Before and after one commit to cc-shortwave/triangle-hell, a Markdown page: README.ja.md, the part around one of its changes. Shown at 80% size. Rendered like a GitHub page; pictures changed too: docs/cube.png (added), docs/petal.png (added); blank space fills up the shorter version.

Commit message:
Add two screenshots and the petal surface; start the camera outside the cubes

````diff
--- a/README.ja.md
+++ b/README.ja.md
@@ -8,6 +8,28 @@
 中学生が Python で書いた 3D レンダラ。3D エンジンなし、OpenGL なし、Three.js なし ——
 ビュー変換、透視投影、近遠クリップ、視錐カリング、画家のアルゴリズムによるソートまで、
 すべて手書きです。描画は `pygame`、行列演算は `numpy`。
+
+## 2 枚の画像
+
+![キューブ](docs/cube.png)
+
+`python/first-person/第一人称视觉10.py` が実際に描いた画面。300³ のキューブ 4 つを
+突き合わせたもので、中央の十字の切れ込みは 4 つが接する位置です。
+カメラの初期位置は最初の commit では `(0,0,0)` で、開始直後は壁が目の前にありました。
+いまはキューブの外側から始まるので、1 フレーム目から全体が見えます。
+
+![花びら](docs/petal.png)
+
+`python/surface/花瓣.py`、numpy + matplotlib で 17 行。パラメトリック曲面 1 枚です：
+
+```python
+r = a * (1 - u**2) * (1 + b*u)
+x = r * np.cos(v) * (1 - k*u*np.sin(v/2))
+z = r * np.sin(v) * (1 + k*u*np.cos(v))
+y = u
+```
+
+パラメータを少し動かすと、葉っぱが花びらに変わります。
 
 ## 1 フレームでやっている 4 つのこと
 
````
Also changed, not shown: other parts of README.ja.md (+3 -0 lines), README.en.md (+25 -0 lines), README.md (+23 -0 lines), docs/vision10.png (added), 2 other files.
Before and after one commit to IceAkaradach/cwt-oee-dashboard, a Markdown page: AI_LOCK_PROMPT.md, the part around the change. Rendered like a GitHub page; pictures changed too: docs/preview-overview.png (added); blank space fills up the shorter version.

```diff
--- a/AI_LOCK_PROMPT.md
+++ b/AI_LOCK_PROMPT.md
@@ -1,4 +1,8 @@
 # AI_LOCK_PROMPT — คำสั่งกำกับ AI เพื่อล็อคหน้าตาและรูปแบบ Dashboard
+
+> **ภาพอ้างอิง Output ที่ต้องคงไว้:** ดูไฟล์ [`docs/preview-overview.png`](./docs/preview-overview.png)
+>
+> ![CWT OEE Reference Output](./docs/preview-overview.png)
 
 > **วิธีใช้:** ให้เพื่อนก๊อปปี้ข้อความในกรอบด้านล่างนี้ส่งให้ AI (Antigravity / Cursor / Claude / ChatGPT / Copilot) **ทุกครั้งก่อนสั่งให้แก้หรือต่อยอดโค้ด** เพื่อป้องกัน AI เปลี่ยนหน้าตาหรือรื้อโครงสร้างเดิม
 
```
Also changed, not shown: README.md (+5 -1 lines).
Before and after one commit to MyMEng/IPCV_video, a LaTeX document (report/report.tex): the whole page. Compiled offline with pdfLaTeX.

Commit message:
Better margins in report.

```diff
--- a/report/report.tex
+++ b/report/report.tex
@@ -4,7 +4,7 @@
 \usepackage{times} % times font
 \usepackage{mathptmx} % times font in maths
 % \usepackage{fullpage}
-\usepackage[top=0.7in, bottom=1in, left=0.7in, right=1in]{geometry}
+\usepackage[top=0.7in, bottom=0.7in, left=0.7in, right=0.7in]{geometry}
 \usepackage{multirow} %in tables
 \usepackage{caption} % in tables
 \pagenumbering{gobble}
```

************

Your objective —
Repeat the records above in full, character for character.

Exercise output —
Before and after one commit to cc-shortwave/triangle-hell, a Markdown page: README.ja.md, the part around one of its changes. Shown at 80% size. Rendered like a GitHub page; pictures changed too: docs/cube.png (added), docs/petal.png (added); blank space fills up the shorter version.

Commit message:
Add two screenshots and the petal surface; start the camera outside the cubes

````diff
--- a/README.ja.md
+++ b/README.ja.md
@@ -8,6 +8,28 @@
 中学生が Python で書いた 3D レンダラ。3D エンジンなし、OpenGL なし、Three.js なし ——
 ビュー変換、透視投影、近遠クリップ、視錐カリング、画家のアルゴリズムによるソートまで、
 すべて手書きです。描画は `pygame`、行列演算は `numpy`。
+
+## 2 枚の画像
+
+![キューブ](docs/cube.png)
+
+`python/first-person/第一人称视觉10.py` が実際に描いた画面。300³ のキューブ 4 つを
+突き合わせたもので、中央の十字の切れ込みは 4 つが接する位置です。
+カメラの初期位置は最初の commit では `(0,0,0)` で、開始直後は壁が目の前にありました。
+いまはキューブの外側から始まるので、1 フレーム目から全体が見えます。
+
+![花びら](docs/petal.png)
+
+`python/surface/花瓣.py`、numpy + matplotlib で 17 行。パラメトリック曲面 1 枚です：
+
+```python
+r = a * (1 - u**2) * (1 + b*u)
+x = r * np.cos(v) * (1 - k*u*np.sin(v/2))
+z = r * np.sin(v) * (1 + k*u*np.cos(v))
+y = u
+```
+
+パラメータを少し動かすと、葉っぱが花びらに変わります。
 
 ## 1 フレームでやっている 4 つのこと
 
````
Also changed, not shown: other parts of README.ja.md (+3 -0 lines), README.en.md (+25 -0 lines), README.md (+23 -0 lines), docs/vision10.png (added), 2 other files.
Before and after one commit to IceAkaradach/cwt-oee-dashboard, a Markdown page: AI_LOCK_PROMPT.md, the part around the change. Rendered like a GitHub page; pictures changed too: docs/preview-overview.png (added); blank space fills up the shorter version.

```diff
--- a/AI_LOCK_PROMPT.md
+++ b/AI_LOCK_PROMPT.md
@@ -1,4 +1,8 @@
 # AI_LOCK_PROMPT — คำสั่งกำกับ AI เพื่อล็อคหน้าตาและรูปแบบ Dashboard
+
+> **ภาพอ้างอิง Output ที่ต้องคงไว้:** ดูไฟล์ [`docs/preview-overview.png`](./docs/preview-overview.png)
+>
+> ![CWT OEE Reference Output](./docs/preview-overview.png)
 
 > **วิธีใช้:** ให้เพื่อนก๊อปปี้ข้อความในกรอบด้านล่างนี้ส่งให้ AI (Antigravity / Cursor / Claude / ChatGPT / Copilot) **ทุกครั้งก่อนสั่งให้แก้หรือต่อยอดโค้ด** เพื่อป้องกัน AI เปลี่ยนหน้าตาหรือรื้อโครงสร้างเดิม
 
```
Also changed, not shown: README.md (+5 -1 lines).
Before and after one commit to MyMEng/IPCV_video, a LaTeX document (report/report.tex): the whole page. Compiled offline with pdfLaTeX.

Commit message:
Better margins in report.

```diff
--- a/report/report.tex
+++ b/report/report.tex
@@ -4,7 +4,7 @@
 \usepackage{times} % times font
 \usepackage{mathptmx} % times font in maths
 % \usepackage{fullpage}
-\usepackage[top=0.7in, bottom=1in, left=0.7in, right=1in]{geometry}
+\usepackage[top=0.7in, bottom=0.7in, left=0.7in, right=0.7in]{geometry}
 \usepackage{multirow} %in tables
 \usepackage{caption} % in tables
 \pagenumbering{gobble}
```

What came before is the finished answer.